** Your goal **
Once the lines below holding the string "width" are counted, give that number alone.

--- Source records Enclosed Below ---

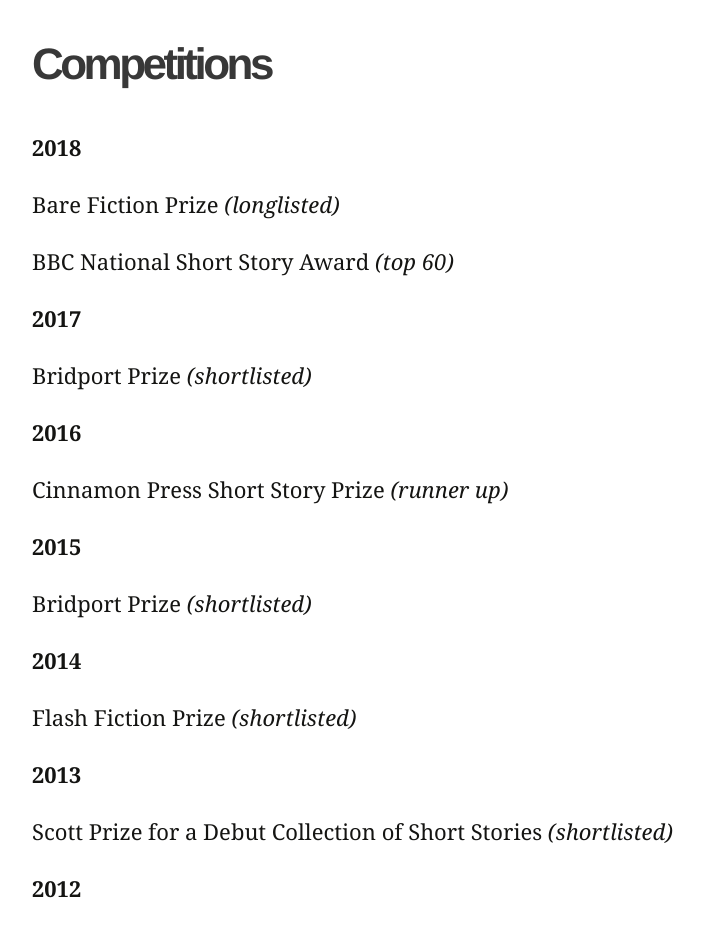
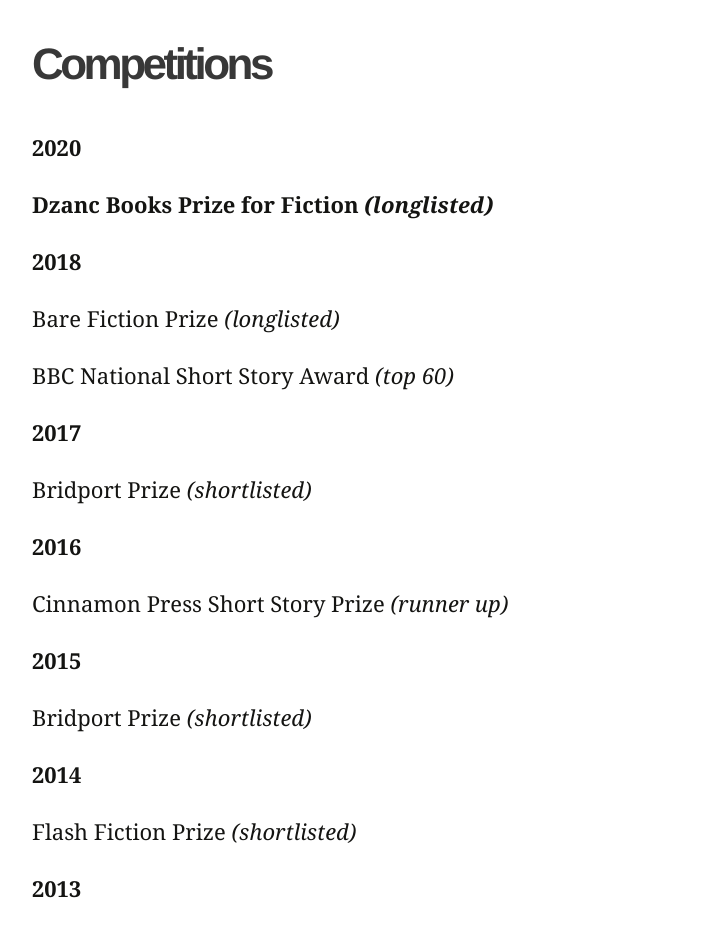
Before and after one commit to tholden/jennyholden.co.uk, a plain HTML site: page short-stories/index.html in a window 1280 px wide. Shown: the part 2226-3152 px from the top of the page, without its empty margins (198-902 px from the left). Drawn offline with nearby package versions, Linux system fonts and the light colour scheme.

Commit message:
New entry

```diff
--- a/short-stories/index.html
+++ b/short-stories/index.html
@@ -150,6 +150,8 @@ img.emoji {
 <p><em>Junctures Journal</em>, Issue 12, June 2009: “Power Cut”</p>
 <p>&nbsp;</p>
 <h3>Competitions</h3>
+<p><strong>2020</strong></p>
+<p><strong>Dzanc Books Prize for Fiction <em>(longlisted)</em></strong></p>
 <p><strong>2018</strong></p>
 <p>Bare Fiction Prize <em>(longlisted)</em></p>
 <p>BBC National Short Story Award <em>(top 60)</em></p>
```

--- End of Enclosed Source records ---
--- Source records Enclosed Below ---

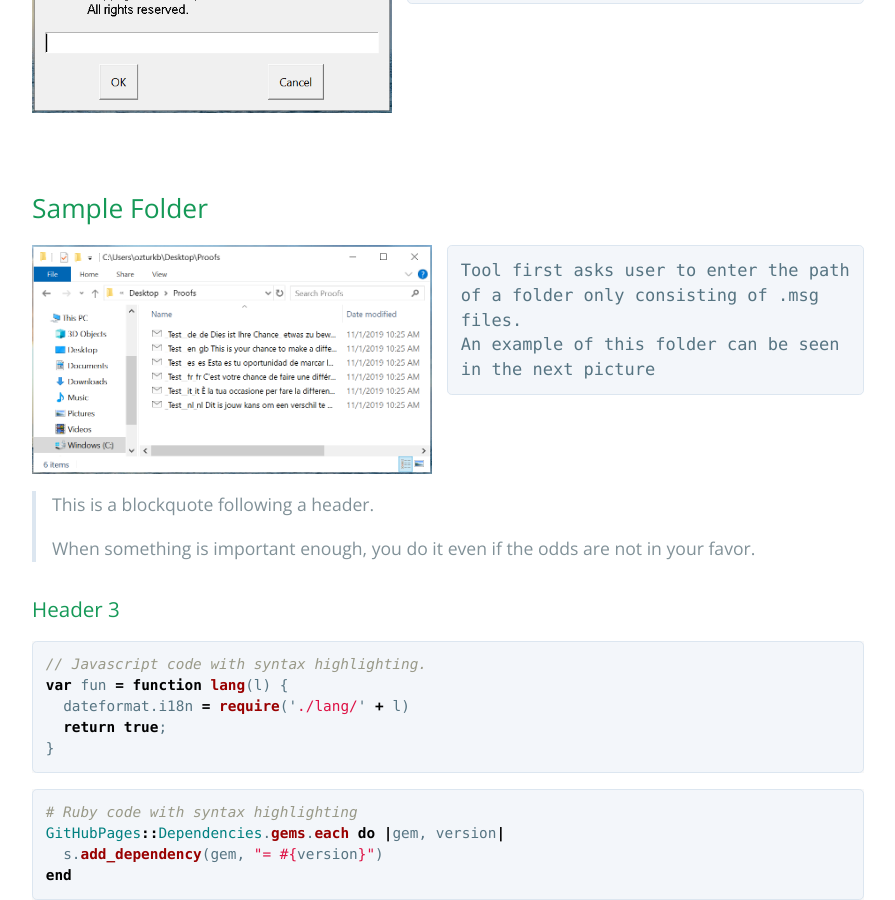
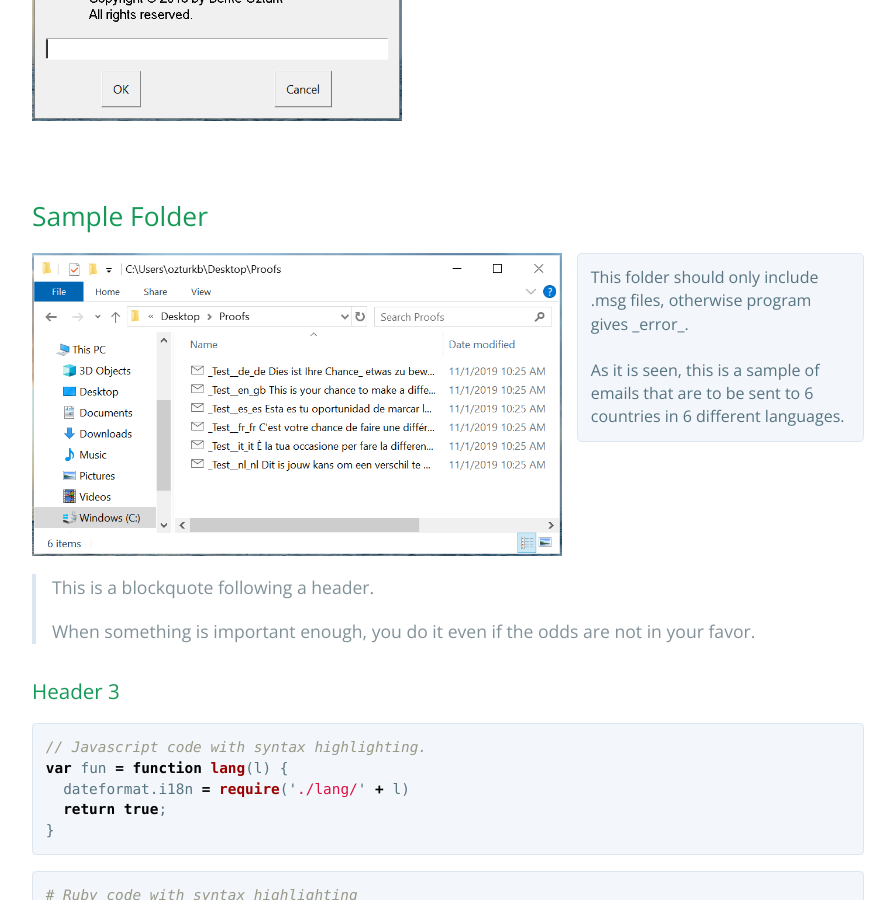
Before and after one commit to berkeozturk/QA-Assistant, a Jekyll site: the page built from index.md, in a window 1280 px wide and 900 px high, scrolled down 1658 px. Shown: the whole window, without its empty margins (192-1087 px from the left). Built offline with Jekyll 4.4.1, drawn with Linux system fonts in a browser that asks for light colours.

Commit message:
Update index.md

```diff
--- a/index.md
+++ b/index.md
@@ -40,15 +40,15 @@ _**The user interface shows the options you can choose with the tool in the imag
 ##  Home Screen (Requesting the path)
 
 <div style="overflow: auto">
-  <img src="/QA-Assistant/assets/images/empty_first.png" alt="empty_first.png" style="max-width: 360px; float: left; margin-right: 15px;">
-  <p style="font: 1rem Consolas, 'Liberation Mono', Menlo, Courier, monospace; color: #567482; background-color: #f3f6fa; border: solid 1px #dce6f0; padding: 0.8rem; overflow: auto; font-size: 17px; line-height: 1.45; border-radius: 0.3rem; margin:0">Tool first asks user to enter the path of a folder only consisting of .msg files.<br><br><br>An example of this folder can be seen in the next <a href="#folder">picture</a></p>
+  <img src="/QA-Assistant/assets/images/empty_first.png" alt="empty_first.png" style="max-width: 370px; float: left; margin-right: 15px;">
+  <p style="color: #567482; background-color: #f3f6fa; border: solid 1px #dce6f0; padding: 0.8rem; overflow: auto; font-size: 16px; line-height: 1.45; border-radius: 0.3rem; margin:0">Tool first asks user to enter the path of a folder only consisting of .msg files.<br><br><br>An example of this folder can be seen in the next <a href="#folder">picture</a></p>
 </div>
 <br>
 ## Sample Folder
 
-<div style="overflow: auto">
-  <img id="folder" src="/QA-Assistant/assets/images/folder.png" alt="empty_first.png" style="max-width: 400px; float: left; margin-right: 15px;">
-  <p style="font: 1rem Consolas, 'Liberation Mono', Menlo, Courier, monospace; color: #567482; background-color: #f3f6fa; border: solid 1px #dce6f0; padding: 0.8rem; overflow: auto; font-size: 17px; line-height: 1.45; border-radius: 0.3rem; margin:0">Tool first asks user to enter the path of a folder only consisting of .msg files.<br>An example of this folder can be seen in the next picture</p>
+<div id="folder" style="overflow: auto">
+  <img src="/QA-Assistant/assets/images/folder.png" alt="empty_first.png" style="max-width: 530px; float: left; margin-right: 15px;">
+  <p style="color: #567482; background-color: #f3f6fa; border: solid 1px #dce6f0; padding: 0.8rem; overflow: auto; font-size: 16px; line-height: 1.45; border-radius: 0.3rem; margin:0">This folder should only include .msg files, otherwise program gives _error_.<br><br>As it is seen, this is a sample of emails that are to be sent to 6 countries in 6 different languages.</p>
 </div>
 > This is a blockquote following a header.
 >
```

--- End of Enclosed Source records ---
--- Source records Enclosed Below ---

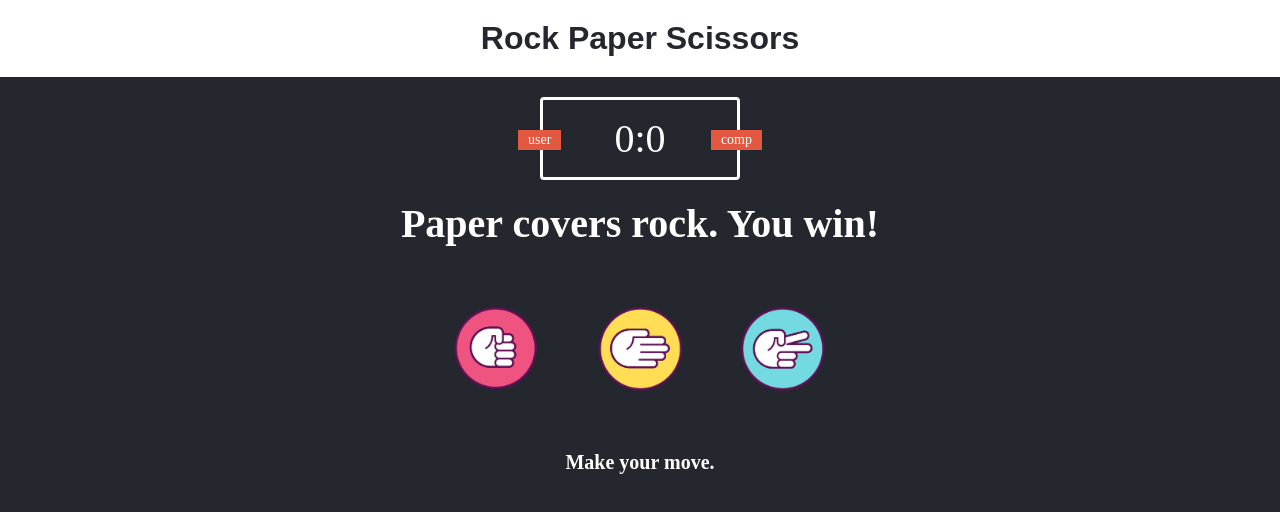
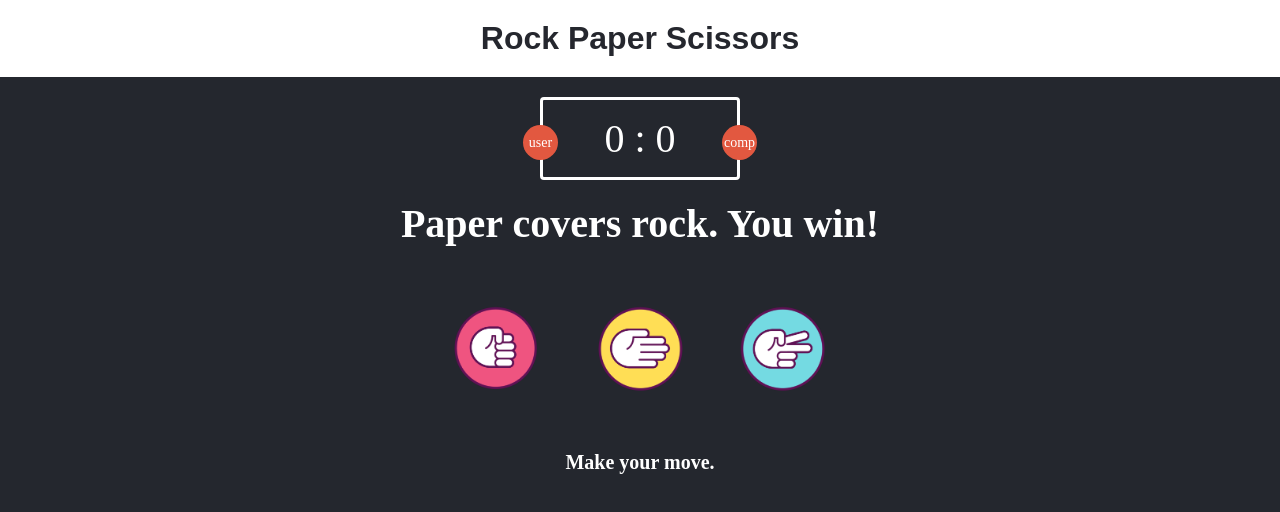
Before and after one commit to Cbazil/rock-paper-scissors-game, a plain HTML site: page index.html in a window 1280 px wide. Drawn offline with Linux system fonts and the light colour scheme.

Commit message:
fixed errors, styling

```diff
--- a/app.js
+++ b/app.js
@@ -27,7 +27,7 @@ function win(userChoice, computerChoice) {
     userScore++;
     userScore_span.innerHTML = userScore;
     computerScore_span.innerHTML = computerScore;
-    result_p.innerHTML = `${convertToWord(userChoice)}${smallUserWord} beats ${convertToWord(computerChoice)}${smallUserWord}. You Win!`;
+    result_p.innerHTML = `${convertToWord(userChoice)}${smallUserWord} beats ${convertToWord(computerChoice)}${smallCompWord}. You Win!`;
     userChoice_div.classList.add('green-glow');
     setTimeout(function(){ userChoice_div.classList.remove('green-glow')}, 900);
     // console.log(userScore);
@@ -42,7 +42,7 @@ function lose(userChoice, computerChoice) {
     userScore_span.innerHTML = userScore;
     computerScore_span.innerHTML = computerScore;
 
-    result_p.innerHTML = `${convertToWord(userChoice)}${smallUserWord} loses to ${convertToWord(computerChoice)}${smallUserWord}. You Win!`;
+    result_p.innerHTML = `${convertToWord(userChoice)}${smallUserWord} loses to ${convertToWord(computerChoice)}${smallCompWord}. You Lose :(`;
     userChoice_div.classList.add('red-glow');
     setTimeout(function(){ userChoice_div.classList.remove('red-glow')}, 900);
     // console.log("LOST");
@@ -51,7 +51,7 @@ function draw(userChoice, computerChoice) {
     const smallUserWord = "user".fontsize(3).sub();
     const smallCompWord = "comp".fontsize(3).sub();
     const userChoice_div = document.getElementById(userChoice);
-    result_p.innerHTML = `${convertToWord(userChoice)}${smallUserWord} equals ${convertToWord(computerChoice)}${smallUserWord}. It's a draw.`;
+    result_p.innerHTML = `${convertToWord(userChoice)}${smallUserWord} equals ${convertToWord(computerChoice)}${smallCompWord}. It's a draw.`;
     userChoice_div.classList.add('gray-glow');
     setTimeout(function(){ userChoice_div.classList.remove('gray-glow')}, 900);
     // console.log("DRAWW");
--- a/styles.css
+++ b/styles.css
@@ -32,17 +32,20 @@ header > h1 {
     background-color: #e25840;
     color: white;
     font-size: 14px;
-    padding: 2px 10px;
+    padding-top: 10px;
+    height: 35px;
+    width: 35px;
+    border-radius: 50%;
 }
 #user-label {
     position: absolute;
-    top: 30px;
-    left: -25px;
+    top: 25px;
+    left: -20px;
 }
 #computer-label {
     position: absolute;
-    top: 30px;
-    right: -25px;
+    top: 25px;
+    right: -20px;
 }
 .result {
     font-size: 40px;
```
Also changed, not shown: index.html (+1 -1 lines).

--- End of Enclosed Source records ---

** Solution **
5